Records provided START

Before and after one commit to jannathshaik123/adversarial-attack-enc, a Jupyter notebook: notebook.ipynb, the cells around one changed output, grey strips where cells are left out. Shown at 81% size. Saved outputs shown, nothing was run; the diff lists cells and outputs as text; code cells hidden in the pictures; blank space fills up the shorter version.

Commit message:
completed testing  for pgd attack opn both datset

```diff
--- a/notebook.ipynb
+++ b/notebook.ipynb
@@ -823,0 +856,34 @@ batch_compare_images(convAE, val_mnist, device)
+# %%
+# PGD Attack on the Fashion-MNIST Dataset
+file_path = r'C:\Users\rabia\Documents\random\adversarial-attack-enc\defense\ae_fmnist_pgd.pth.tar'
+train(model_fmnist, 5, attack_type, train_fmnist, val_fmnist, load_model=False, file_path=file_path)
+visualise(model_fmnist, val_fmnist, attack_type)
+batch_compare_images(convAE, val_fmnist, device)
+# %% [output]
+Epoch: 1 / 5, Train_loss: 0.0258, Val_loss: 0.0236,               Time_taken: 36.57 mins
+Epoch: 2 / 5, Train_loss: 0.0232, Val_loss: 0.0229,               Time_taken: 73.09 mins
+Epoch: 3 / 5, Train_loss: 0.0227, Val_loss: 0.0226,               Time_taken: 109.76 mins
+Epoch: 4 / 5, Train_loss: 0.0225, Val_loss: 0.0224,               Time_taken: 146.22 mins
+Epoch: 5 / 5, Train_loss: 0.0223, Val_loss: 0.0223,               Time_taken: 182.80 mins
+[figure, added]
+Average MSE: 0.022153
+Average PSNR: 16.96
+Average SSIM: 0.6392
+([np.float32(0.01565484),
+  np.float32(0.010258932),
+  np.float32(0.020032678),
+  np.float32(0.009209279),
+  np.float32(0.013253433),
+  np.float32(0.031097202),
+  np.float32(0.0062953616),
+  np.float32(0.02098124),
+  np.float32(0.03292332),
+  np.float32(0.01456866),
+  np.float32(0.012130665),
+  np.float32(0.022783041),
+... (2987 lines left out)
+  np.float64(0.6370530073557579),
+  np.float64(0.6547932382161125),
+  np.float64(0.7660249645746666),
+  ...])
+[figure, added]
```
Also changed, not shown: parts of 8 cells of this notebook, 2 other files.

Records provided END

■ **Your goal**: Output the records verbatim, from the first line to the last.

■ **Task output**:
Before and after one commit to jannathshaik123/adversarial-attack-enc, a Jupyter notebook: notebook.ipynb, the cells around one changed output, grey strips where cells are left out. Shown at 81% size. Saved outputs shown, nothing was run; the diff lists cells and outputs as text; code cells hidden in the pictures; blank space fills up the shorter version.

Commit message:
completed testing  for pgd attack opn both datset

```diff
--- a/notebook.ipynb
+++ b/notebook.ipynb
@@ -823,0 +856,34 @@ batch_compare_images(convAE, val_mnist, device)
+# %%
+# PGD Attack on the Fashion-MNIST Dataset
+file_path = r'C:\Users\rabia\Documents\random\adversarial-attack-enc\defense\ae_fmnist_pgd.pth.tar'
+train(model_fmnist, 5, attack_type, train_fmnist, val_fmnist, load_model=False, file_path=file_path)
+visualise(model_fmnist, val_fmnist, attack_type)
+batch_compare_images(convAE, val_fmnist, device)
+# %% [output]
+Epoch: 1 / 5, Train_loss: 0.0258, Val_loss: 0.0236,               Time_taken: 36.57 mins
+Epoch: 2 / 5, Train_loss: 0.0232, Val_loss: 0.0229,               Time_taken: 73.09 mins
+Epoch: 3 / 5, Train_loss: 0.0227, Val_loss: 0.0226,               Time_taken: 109.76 mins
+Epoch: 4 / 5, Train_loss: 0.0225, Val_loss: 0.0224,               Time_taken: 146.22 mins
+Epoch: 5 / 5, Train_loss: 0.0223, Val_loss: 0.0223,               Time_taken: 182.80 mins
+[figure, added]
+Average MSE: 0.022153
+Average PSNR: 16.96
+Average SSIM: 0.6392
+([np.float32(0.01565484),
+  np.float32(0.010258932),
+  np.float32(0.020032678),
+  np.float32(0.009209279),
+  np.float32(0.013253433),
+  np.float32(0.031097202),
+  np.float32(0.0062953616),
+  np.float32(0.02098124),
+  np.float32(0.03292332),
+  np.float32(0.01456866),
+  np.float32(0.012130665),
+  np.float32(0.022783041),
+... (2987 lines left out)
+  np.float64(0.6370530073557579),
+  np.float64(0.6547932382161125),
+  np.float64(0.7660249645746666),
+  ...])
+[figure, added]
```
Also changed, not shown: parts of 8 cells of this notebook, 2 other files.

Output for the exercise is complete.